** AIM OF THE TASK **
Every line holding "with" should be copied from the records below.

──────────────────────────────

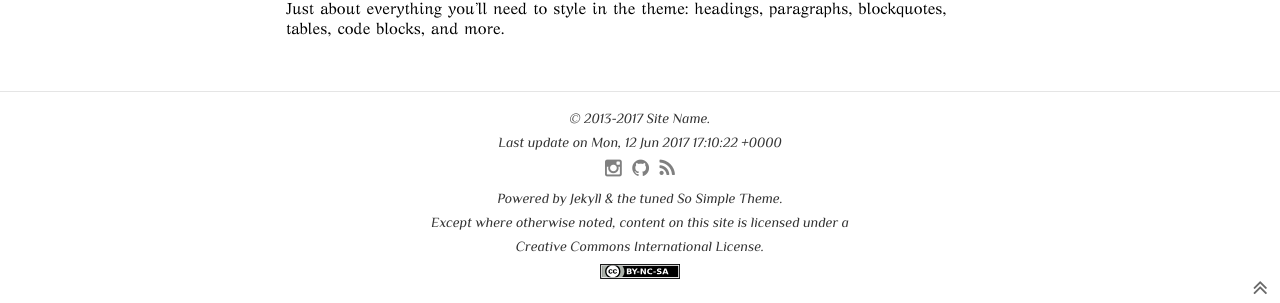
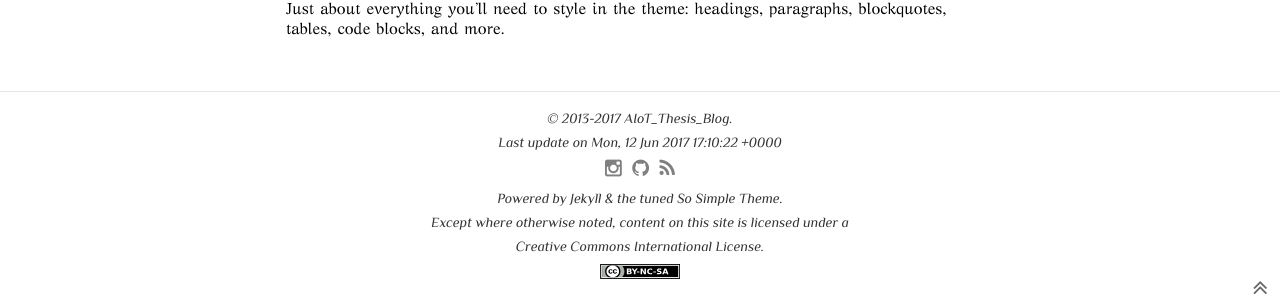
Before and after one commit to tpolvinen/tpolvinen.github.io, a Jekyll site: the page built from index.html, in a window 1280 px wide and 900 px high, scrolled down 1700 px. Shown: the part 594-897 px from the top of the window. Built offline with Jekyll 4.4.1, drawn with Linux system fonts in a browser that asks for light colours; nearby versions of some CDN libraries; the list of posts is cut into pages by our own code.

Commit message:
Refactored _config.yml with site name

```diff
--- a/_config.yml
+++ b/_config.yml
@@ -44,7 +44,7 @@ paginate_path: /posts/page:num
 
 # Site owner
 owner:
-  name: Site Name
+  name: AIoT_Thesis_Blog
   avatar: site-logo.png
   email: tatu.polvinen@gmail.com #youremail
   disqus-shortname: aiot-thesis-blog #your-disqus-shortname
```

──────────────────────────────

** EXERCISE SOLUTION **
Before and after one commit to tpolvinen/tpolvinen.github.io, a Jekyll site: the page built from index.html, in a window 1280 px wide and 900 px high, scrolled down 1700 px. Shown: the part 594-897 px from the top of the window. Built offline with Jekyll 4.4.1, drawn with Linux system fonts in a browser that asks for light colours; nearby versions of some CDN libraries; the list of posts is cut into pages by our own code.
Refactored _config.yml with site name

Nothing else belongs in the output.